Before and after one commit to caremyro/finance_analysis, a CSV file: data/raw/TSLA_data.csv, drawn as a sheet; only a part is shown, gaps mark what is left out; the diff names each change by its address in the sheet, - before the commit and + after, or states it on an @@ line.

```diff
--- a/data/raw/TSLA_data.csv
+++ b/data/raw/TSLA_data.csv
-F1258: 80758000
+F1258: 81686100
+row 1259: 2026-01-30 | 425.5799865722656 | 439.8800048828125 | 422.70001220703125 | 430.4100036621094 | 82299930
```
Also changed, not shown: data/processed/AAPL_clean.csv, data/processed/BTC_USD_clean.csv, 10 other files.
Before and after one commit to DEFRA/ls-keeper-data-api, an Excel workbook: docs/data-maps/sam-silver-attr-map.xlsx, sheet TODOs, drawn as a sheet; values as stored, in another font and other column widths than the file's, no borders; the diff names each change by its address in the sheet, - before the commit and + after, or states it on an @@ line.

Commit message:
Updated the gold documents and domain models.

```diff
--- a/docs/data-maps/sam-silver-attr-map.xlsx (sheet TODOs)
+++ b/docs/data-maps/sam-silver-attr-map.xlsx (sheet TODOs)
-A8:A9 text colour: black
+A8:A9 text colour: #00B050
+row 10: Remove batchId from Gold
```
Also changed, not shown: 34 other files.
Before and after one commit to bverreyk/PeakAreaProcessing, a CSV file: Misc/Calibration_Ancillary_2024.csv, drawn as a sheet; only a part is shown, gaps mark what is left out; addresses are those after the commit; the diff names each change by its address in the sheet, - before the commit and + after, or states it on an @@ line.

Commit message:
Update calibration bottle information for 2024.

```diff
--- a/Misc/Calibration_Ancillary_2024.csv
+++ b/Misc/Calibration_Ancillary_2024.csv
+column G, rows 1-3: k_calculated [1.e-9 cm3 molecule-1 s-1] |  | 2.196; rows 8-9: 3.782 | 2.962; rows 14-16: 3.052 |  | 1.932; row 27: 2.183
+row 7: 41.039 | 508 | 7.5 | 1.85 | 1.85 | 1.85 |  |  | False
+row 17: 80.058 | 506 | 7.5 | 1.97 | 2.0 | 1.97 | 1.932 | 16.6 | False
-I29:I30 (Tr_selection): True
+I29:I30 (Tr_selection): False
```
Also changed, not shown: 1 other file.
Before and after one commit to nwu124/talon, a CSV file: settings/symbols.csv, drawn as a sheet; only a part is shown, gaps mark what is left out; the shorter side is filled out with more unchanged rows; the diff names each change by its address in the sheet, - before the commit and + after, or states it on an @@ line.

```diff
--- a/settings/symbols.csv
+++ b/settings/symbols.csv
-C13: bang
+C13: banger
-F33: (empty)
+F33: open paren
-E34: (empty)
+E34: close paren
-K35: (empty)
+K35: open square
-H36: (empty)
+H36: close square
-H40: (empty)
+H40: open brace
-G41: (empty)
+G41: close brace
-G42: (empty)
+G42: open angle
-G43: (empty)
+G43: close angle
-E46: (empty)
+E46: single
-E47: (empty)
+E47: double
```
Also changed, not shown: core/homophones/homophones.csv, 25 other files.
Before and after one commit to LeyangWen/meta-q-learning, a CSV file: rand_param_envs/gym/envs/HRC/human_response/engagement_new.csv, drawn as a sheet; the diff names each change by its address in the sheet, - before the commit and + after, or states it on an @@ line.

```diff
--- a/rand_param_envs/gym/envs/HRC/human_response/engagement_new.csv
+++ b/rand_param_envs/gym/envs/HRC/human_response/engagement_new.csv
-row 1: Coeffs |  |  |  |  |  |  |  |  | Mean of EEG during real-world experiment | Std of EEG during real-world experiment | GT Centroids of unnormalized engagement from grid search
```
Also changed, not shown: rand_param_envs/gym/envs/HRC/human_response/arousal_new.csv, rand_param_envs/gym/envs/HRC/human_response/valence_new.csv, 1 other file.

#### WHAT TO PRODUCE:
Give the material above back in full, exactly as written.

#### SOLUTION FOR THIS EXERCISE:
Before and after one commit to caremyro/finance_analysis, a CSV file: data/raw/TSLA_data.csv, drawn as a sheet; only a part is shown, gaps mark what is left out; the diff names each change by its address in the sheet, - before the commit and + after, or states it on an @@ line.

```diff
--- a/data/raw/TSLA_data.csv
+++ b/data/raw/TSLA_data.csv
-F1258: 80758000
+F1258: 81686100
+row 1259: 2026-01-30 | 425.5799865722656 | 439.8800048828125 | 422.70001220703125 | 430.4100036621094 | 82299930
```
Also changed, not shown: data/processed/AAPL_clean.csv, data/processed/BTC_USD_clean.csv, 10 other files.
Before and after one commit to DEFRA/ls-keeper-data-api, an Excel workbook: docs/data-maps/sam-silver-attr-map.xlsx, sheet TODOs, drawn as a sheet; values as stored, in another font and other column widths than the file's, no borders; the diff names each change by its address in the sheet, - before the commit and + after, or states it on an @@ line.

Commit message:
Updated the gold documents and domain models.

```diff
--- a/docs/data-maps/sam-silver-attr-map.xlsx (sheet TODOs)
+++ b/docs/data-maps/sam-silver-attr-map.xlsx (sheet TODOs)
-A8:A9 text colour: black
+A8:A9 text colour: #00B050
+row 10: Remove batchId from Gold
```
Also changed, not shown: 34 other files.
Before and after one commit to bverreyk/PeakAreaProcessing, a CSV file: Misc/Calibration_Ancillary_2024.csv, drawn as a sheet; only a part is shown, gaps mark what is left out; addresses are those after the commit; the diff names each change by its address in the sheet, - before the commit and + after, or states it on an @@ line.

Commit message:
Update calibration bottle information for 2024.

```diff
--- a/Misc/Calibration_Ancillary_2024.csv
+++ b/Misc/Calibration_Ancillary_2024.csv
+column G, rows 1-3: k_calculated [1.e-9 cm3 molecule-1 s-1] |  | 2.196; rows 8-9: 3.782 | 2.962; rows 14-16: 3.052 |  | 1.932; row 27: 2.183
+row 7: 41.039 | 508 | 7.5 | 1.85 | 1.85 | 1.85 |  |  | False
+row 17: 80.058 | 506 | 7.5 | 1.97 | 2.0 | 1.97 | 1.932 | 16.6 | False
-I29:I30 (Tr_selection): True
+I29:I30 (Tr_selection): False
```
Also changed, not shown: 1 other file.
Before and after one commit to nwu124/talon, a CSV file: settings/symbols.csv, drawn as a sheet; only a part is shown, gaps mark what is left out; the shorter side is filled out with more unchanged rows; the diff names each change by its address in the sheet, - before the commit and + after, or states it on an @@ line.

```diff
--- a/settings/symbols.csv
+++ b/settings/symbols.csv
-C13: bang
+C13: banger
-F33: (empty)
+F33: open paren
-E34: (empty)
+E34: close paren
-K35: (empty)
+K35: open square
-H36: (empty)
+H36: close square
-H40: (empty)
+H40: open brace
-G41: (empty)
+G41: close brace
-G42: (empty)
+G42: open angle
-G43: (empty)
+G43: close angle
-E46: (empty)
+E46: single
-E47: (empty)
+E47: double
```
Also changed, not shown: core/homophones/homophones.csv, 25 other files.
Before and after one commit to LeyangWen/meta-q-learning, a CSV file: rand_param_envs/gym/envs/HRC/human_response/engagement_new.csv, drawn as a sheet; the diff names each change by its address in the sheet, - before the commit and + after, or states it on an @@ line.

```diff
--- a/rand_param_envs/gym/envs/HRC/human_response/engagement_new.csv
+++ b/rand_param_envs/gym/envs/HRC/human_response/engagement_new.csv
-row 1: Coeffs |  |  |  |  |  |  |  |  | Mean of EEG during real-world experiment | Std of EEG during real-world experiment | GT Centroids of unnormalized engagement from grid search
```
Also changed, not shown: rand_param_envs/gym/envs/HRC/human_response/arousal_new.csv, rand_param_envs/gym/envs/HRC/human_response/valence_new.csv, 1 other file.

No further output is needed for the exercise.